## What to produce
Below are records; work out how many of their lines contain "model" and give only that number.

----------

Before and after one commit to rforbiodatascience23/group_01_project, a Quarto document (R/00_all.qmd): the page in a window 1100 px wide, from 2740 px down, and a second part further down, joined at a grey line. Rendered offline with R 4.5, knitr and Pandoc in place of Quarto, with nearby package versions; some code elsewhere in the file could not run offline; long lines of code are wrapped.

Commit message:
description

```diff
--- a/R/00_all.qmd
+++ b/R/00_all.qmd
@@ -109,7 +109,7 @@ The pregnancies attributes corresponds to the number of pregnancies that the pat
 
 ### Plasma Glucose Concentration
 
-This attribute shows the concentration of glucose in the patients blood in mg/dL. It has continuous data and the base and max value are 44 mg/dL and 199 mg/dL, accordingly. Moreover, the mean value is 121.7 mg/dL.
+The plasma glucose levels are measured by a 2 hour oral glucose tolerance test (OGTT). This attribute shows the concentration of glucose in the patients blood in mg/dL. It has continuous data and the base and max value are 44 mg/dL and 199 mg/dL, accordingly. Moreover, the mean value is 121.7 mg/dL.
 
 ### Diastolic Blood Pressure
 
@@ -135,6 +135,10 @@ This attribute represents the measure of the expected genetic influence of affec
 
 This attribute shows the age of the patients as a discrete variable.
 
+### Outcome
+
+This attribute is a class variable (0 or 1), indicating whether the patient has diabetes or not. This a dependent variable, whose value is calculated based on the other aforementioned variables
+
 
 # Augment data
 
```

----------

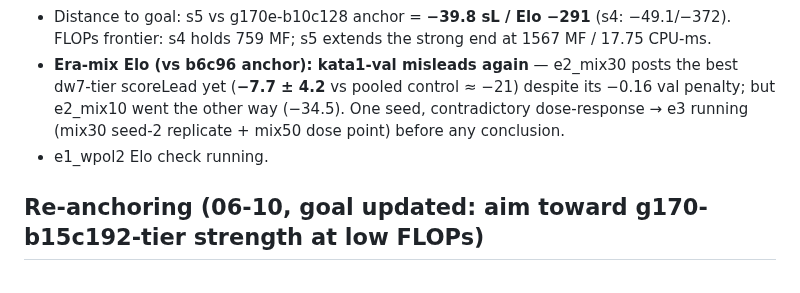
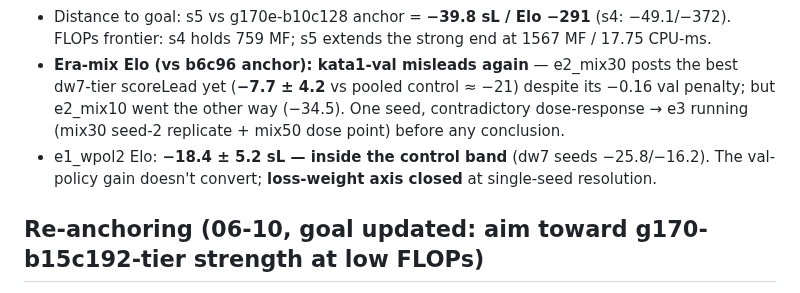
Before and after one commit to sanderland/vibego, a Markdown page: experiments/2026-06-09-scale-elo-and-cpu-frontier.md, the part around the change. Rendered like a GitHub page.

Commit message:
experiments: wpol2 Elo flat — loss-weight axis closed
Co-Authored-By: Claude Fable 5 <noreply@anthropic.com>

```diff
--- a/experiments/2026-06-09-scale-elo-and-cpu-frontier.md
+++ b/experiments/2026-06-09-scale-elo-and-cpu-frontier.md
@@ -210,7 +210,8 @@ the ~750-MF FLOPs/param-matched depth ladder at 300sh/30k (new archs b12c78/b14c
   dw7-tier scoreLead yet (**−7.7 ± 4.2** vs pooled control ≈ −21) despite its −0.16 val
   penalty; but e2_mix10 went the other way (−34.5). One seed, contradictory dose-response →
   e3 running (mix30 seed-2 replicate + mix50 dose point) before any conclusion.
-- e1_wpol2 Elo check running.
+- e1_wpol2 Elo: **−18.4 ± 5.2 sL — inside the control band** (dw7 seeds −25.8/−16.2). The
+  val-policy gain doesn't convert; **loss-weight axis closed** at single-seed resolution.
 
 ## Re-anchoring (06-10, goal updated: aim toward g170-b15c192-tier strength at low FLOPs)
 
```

----------

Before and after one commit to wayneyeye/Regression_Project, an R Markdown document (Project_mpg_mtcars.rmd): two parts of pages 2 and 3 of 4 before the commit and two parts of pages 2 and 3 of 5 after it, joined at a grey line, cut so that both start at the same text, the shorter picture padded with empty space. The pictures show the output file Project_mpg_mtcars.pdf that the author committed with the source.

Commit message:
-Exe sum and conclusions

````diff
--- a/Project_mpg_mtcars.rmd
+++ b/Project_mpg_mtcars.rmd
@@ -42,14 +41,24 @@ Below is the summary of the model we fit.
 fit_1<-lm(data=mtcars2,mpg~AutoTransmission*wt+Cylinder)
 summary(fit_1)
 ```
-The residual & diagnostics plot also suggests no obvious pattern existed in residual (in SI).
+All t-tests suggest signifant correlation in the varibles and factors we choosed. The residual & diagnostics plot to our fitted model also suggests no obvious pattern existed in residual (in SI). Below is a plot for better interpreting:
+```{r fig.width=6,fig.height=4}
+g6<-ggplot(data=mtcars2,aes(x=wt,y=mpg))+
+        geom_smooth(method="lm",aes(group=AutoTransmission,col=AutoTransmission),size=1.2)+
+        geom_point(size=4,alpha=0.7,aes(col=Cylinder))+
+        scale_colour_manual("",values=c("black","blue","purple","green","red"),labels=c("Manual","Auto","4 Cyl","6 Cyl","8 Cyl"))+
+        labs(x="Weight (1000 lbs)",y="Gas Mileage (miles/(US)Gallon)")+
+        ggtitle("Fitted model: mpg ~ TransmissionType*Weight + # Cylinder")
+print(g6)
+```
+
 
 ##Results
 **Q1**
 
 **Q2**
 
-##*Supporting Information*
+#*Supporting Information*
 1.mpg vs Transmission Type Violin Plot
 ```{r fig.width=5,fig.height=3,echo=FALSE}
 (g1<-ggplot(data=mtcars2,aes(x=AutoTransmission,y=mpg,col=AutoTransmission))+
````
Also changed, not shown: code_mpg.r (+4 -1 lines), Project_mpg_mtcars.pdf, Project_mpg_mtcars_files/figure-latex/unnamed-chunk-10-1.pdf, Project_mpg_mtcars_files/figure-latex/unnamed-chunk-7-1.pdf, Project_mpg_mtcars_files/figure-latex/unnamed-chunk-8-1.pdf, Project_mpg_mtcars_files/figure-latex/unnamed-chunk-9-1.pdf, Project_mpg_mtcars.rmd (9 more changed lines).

----------

## Answer to this exercise
3